He'd had his defective valves replaced at age 10 and 11 and again in 2007. In May, he got sick once more. By October, his heart was failing and he was dangerously low on sodium, which helps regulate blood volume and pressure, among other functions. His bad heart had also wrecked his liver, causing cardiac cirrhosis and a lot of fluid retention.
By the time he was flown on a medevac jet 1,000 miles to Maryland — 36 hours after the first contact with the transplant program — he was delirious.
Doctors stabilized him. A few days later, the transplant committee put him on the list for new organs. Krech and his mother and father, Lavinia and Bill Krech, who are divorced, moved into a rowhouse in South Baltimore to wait for a donor together. Krech stayed on the intravenous medications and had little energy.
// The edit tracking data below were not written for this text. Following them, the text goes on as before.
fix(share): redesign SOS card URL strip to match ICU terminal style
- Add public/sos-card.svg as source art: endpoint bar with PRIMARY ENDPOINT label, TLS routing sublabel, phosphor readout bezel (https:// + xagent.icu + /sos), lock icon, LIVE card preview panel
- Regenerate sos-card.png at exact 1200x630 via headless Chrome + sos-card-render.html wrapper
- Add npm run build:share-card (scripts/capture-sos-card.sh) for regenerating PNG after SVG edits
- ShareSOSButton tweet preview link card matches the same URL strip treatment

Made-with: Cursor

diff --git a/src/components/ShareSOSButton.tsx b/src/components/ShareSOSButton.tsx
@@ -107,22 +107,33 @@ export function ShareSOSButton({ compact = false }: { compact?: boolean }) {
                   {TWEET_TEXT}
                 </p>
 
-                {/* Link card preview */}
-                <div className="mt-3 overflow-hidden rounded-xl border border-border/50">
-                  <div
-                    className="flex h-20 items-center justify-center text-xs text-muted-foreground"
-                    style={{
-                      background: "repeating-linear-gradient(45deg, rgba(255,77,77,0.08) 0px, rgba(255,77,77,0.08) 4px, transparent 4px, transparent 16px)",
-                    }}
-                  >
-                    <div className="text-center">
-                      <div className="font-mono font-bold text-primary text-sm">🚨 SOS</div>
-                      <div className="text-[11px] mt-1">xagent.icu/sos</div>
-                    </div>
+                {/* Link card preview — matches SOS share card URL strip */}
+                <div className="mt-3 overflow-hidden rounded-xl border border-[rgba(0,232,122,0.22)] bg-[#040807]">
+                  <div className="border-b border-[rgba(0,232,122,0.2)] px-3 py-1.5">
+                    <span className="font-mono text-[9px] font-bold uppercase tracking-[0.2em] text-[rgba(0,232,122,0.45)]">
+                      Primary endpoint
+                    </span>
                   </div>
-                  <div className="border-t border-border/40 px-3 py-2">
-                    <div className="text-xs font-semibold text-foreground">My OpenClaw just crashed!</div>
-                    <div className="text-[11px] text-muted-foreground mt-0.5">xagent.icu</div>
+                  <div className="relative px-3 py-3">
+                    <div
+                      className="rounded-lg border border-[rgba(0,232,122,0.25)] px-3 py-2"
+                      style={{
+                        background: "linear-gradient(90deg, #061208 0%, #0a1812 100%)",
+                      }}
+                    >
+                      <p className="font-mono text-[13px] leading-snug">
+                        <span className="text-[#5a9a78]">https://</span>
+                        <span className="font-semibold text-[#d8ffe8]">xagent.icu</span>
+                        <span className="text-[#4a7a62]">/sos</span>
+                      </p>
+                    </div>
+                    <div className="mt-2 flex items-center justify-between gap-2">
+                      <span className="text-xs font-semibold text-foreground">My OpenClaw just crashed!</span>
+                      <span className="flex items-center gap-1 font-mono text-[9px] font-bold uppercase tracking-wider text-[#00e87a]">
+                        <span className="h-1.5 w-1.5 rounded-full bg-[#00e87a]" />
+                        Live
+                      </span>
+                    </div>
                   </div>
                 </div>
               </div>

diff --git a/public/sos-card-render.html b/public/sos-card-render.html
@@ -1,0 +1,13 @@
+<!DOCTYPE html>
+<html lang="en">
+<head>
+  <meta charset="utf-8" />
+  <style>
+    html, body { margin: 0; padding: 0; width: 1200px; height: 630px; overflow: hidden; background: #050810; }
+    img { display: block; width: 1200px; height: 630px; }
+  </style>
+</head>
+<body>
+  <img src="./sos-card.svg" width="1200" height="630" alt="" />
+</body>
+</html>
He'd come to the hospital regularly to see doctors and have fluids drained from his belly. Then, the morning of Oct. 15, the hospital called and said a suitable heart and a liver were available. A bit scared, and sad for the anonymous donor's family, he and his family prepared for 10 hours in surgery.
"I thought I'd rather die trying," he said. "I felt like it would go well, but if it didn't, I'd lived a good life."
By the next day, he was sitting up in a chair — a recovery doctors said was uncommonly quick. He was released from the hospital a few weeks later.
Lavinia Krech, who retired early from her government job to move to Baltimore, said her son clearly has more energy and improved circulation: "He never had rosy cheeks before."
Bill Krech, a salesman who has been squeezing in work by phone, said he'd known since his son's birth that he would need a heart transplant some day and felt lucky to be able to come to Baltimore.
If all goes well, the family will be able to leave Baltimore in a few months. Doctors will be watching to ensure Krech's anti-rejection medications work, his organs function normally and he avoids infection. He hopes to return soon to Southwest Georgia Technical College to study early childhood education. He also hopes to again live on his own.
For now, he and his family will enjoy his health, and a little sightseeing in Baltimore.